Exercise: Retype the records in full, keeping each character as it is.

Data to examine:

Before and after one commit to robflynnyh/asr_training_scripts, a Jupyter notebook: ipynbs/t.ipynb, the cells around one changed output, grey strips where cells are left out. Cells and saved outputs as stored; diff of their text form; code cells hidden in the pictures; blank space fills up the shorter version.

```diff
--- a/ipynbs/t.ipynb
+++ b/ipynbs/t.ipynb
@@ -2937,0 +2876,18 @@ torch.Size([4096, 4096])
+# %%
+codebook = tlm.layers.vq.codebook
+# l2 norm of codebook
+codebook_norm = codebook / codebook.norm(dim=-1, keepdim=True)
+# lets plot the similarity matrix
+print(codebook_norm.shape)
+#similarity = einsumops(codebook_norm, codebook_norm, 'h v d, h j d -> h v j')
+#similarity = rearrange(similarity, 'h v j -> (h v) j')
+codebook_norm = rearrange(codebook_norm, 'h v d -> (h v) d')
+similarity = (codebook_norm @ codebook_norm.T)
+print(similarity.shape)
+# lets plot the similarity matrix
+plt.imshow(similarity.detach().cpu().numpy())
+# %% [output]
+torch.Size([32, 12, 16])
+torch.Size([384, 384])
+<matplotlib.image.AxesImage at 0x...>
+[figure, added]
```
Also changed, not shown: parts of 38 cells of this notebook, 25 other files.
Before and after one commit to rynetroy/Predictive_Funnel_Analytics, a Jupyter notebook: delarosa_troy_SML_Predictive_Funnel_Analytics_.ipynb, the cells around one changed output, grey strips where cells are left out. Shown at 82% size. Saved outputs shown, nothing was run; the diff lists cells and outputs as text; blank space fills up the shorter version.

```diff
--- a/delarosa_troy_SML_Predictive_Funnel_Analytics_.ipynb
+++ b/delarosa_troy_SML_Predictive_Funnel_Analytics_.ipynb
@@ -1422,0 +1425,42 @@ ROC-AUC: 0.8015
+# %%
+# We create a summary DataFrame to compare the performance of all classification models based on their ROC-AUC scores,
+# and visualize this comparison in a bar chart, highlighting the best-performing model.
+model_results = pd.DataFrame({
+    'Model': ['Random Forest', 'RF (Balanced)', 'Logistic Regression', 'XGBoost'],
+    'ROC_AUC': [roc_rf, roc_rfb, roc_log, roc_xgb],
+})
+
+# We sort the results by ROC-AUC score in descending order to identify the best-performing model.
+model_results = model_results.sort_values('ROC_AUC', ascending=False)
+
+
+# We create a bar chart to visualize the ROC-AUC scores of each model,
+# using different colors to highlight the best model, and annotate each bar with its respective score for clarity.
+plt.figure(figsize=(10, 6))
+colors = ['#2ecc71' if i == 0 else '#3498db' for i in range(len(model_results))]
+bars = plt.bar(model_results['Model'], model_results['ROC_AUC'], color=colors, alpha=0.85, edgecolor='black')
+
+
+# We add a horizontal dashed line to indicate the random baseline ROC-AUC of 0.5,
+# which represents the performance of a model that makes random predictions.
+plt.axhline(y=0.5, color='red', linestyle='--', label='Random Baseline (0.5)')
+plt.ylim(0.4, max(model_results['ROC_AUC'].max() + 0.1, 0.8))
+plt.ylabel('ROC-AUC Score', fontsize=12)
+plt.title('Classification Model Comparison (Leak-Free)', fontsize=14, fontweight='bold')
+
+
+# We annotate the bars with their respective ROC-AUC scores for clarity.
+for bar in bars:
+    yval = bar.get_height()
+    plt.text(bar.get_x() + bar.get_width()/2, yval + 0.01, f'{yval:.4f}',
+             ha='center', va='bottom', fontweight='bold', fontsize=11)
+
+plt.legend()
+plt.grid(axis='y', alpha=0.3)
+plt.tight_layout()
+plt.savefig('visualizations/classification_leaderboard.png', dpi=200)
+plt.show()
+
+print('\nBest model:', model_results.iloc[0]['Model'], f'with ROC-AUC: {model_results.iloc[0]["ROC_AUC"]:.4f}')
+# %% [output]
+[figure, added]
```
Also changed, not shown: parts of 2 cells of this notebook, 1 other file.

Exercise result:
Before and after one commit to robflynnyh/asr_training_scripts, a Jupyter notebook: ipynbs/t.ipynb, the cells around one changed output, grey strips where cells are left out. Cells and saved outputs as stored; diff of their text form; code cells hidden in the pictures; blank space fills up the shorter version.

```diff
--- a/ipynbs/t.ipynb
+++ b/ipynbs/t.ipynb
@@ -2937,0 +2876,18 @@ torch.Size([4096, 4096])
+# %%
+codebook = tlm.layers.vq.codebook
+# l2 norm of codebook
+codebook_norm = codebook / codebook.norm(dim=-1, keepdim=True)
+# lets plot the similarity matrix
+print(codebook_norm.shape)
+#similarity = einsumops(codebook_norm, codebook_norm, 'h v d, h j d -> h v j')
+#similarity = rearrange(similarity, 'h v j -> (h v) j')
+codebook_norm = rearrange(codebook_norm, 'h v d -> (h v) d')
+similarity = (codebook_norm @ codebook_norm.T)
+print(similarity.shape)
+# lets plot the similarity matrix
+plt.imshow(similarity.detach().cpu().numpy())
+# %% [output]
+torch.Size([32, 12, 16])
+torch.Size([384, 384])
+<matplotlib.image.AxesImage at 0x...>
+[figure, added]
```
Also changed, not shown: parts of 38 cells of this notebook, 25 other files.
Before and after one commit to rynetroy/Predictive_Funnel_Analytics, a Jupyter notebook: delarosa_troy_SML_Predictive_Funnel_Analytics_.ipynb, the cells around one changed output, grey strips where cells are left out. Shown at 82% size. Saved outputs shown, nothing was run; the diff lists cells and outputs as text; blank space fills up the shorter version.

```diff
--- a/delarosa_troy_SML_Predictive_Funnel_Analytics_.ipynb
+++ b/delarosa_troy_SML_Predictive_Funnel_Analytics_.ipynb
@@ -1422,0 +1425,42 @@ ROC-AUC: 0.8015
+# %%
+# We create a summary DataFrame to compare the performance of all classification models based on their ROC-AUC scores,
+# and visualize this comparison in a bar chart, highlighting the best-performing model.
+model_results = pd.DataFrame({
+    'Model': ['Random Forest', 'RF (Balanced)', 'Logistic Regression', 'XGBoost'],
+    'ROC_AUC': [roc_rf, roc_rfb, roc_log, roc_xgb],
+})
+
+# We sort the results by ROC-AUC score in descending order to identify the best-performing model.
+model_results = model_results.sort_values('ROC_AUC', ascending=False)
+
+
+# We create a bar chart to visualize the ROC-AUC scores of each model,
+# using different colors to highlight the best model, and annotate each bar with its respective score for clarity.
+plt.figure(figsize=(10, 6))
+colors = ['#2ecc71' if i == 0 else '#3498db' for i in range(len(model_results))]
+bars = plt.bar(model_results['Model'], model_results['ROC_AUC'], color=colors, alpha=0.85, edgecolor='black')
+
+
+# We add a horizontal dashed line to indicate the random baseline ROC-AUC of 0.5,
+# which represents the performance of a model that makes random predictions.
+plt.axhline(y=0.5, color='red', linestyle='--', label='Random Baseline (0.5)')
+plt.ylim(0.4, max(model_results['ROC_AUC'].max() + 0.1, 0.8))
+plt.ylabel('ROC-AUC Score', fontsize=12)
+plt.title('Classification Model Comparison (Leak-Free)', fontsize=14, fontweight='bold')
+
+
+# We annotate the bars with their respective ROC-AUC scores for clarity.
+for bar in bars:
+    yval = bar.get_height()
+    plt.text(bar.get_x() + bar.get_width()/2, yval + 0.01, f'{yval:.4f}',
+             ha='center', va='bottom', fontweight='bold', fontsize=11)
+
+plt.legend()
+plt.grid(axis='y', alpha=0.3)
+plt.tight_layout()
+plt.savefig('visualizations/classification_leaderboard.png', dpi=200)
+plt.show()
+
+print('\nBest model:', model_results.iloc[0]['Model'], f'with ROC-AUC: {model_results.iloc[0]["ROC_AUC"]:.4f}')
+# %% [output]
+[figure, added]
```
Also changed, not shown: parts of 2 cells of this notebook, 1 other file.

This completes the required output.